The oil consumption defect can ultimately degrade spark plugs “no matter how often drivers top off their oil levels,” the suit goes on, indicating that the problem is simply too compounded to be staved off by an elevated attentiveness to maintenance. Fouled spark plugs, the suit says, can cause a weak or intermittent spark within an engine—if they produce a spark at all—that can lead to misfires and abrupt shutdowns, and present a significant safety risk.
“Engine misfires and shutdown events put occupants at risk,” the complaint reads, “as the Class Vehicles become stranded in hazardous traffic conditions, dangerous weather conditions and/or remote locations.”
2014’s Vortec 5300 engine redesign
While GM has over the years offered dealers assorted instructions on how to address excessive oil loss, the automaker’s remedies have served as nothing more than “stop-gap” fixes that have failed to completely and adequately fix drivers’ engines, the lawsuit alleges. Nevertheless, GM, without a true fix on hand and without disclosing the oil consumption defect to drivers, implemented a redesigned Generation V version to replace the Generation IV Vortec 5300 engine and supposedly remedy the defect alleged in the lawsuit.
The overhauled 2014 Vortec engine came equipped with an “improved sealing ring package,” the suit explains, an AFM shield that directed oil spray away from piston skirts, and a new valve cover with an updated PCV orifice. The case adds the 2014 Generation V Vortec also reintroduced an oil level sensor.
The lawsuit asserts that while GM’s redesign of the Vortec 5300 engine effectively confirms every apparent defect described above, owners and lessees of vehicles with Generation IV engines were left entirely out in the cold.
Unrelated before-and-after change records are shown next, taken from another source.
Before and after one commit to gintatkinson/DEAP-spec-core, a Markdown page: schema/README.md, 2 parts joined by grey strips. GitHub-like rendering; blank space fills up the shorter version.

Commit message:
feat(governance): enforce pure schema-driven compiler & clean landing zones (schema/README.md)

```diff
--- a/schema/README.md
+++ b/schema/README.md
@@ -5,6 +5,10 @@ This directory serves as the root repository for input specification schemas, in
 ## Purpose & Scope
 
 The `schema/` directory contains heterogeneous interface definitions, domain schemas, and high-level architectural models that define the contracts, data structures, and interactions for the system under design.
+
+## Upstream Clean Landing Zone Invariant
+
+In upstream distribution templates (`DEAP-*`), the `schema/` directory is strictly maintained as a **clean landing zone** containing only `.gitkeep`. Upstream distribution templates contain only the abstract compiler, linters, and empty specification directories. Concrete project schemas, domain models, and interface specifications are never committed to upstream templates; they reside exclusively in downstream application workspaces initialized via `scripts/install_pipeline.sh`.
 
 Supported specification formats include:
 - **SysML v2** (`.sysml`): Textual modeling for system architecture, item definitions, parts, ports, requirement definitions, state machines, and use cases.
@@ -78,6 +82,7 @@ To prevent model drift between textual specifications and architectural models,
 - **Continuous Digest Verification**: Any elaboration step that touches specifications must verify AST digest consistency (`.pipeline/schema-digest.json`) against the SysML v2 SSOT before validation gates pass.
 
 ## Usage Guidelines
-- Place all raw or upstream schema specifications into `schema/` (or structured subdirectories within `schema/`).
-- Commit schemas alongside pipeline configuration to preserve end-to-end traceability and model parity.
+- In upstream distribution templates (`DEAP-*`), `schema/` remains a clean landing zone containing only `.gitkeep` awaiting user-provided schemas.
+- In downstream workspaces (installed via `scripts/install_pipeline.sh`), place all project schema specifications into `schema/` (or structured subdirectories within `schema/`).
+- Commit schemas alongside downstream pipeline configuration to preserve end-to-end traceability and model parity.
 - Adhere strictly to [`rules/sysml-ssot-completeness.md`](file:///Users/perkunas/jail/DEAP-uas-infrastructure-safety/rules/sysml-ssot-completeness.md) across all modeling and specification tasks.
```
“Those people remain saddled with their defective Generation IV Vortec 5300 Engines with no relief from GM,” the suit relays.
Moreover, despite knowing of the Chevy and GMC oil consumption defect, GM continued to sell and lease vehicles to consumers without disclosing the potentially catastrophic problem, the suit says. In fact, to this day, GM has not warned or otherwise informed drivers that their vehicles may be consuming oil at an unreasonable—and unsafe—rate, the lawsuit alleges.
From the suit:
Rather, GM has allowed drivers of the Class Vehicles to continue driving those vehicles, despite knowing that they are consuming oil at an abnormally high rate, and has continued allowing drivers of the Class Vehicles to rely on the Oil Life Monitoring System, despite knowing that they were driving well past the point at which their vehicles have consumed the amount of oil necessary for proper engine lubrication and proper, safe operation. The result is Class Vehicles that suffer engine failure and engine damage, including spark plug fouling, ring wear, lifter collapse, bent pushrods, camshaft wear, valve wear, rod bearing wear, rod breakage, wristpin wear, wristpin breakage, crankshaft wear and main bearing wear or destruction and other forms of internal component wear/breakage due to unacceptable heat and friction levels and oil breakdown.”
Consumers would never have bought or leased affected 2010-2014 Chevrolet and GMC vehicles, or would have paid less for the cars, had they known they were buying into an engine rife with flaws, according to the lawsuit.
Am I covered by this lawsuit?
The case looks for the court to certify nationwide and Ohio-only classes of all current and former owners or lessees of any of the vehicle models listed at the top of this post.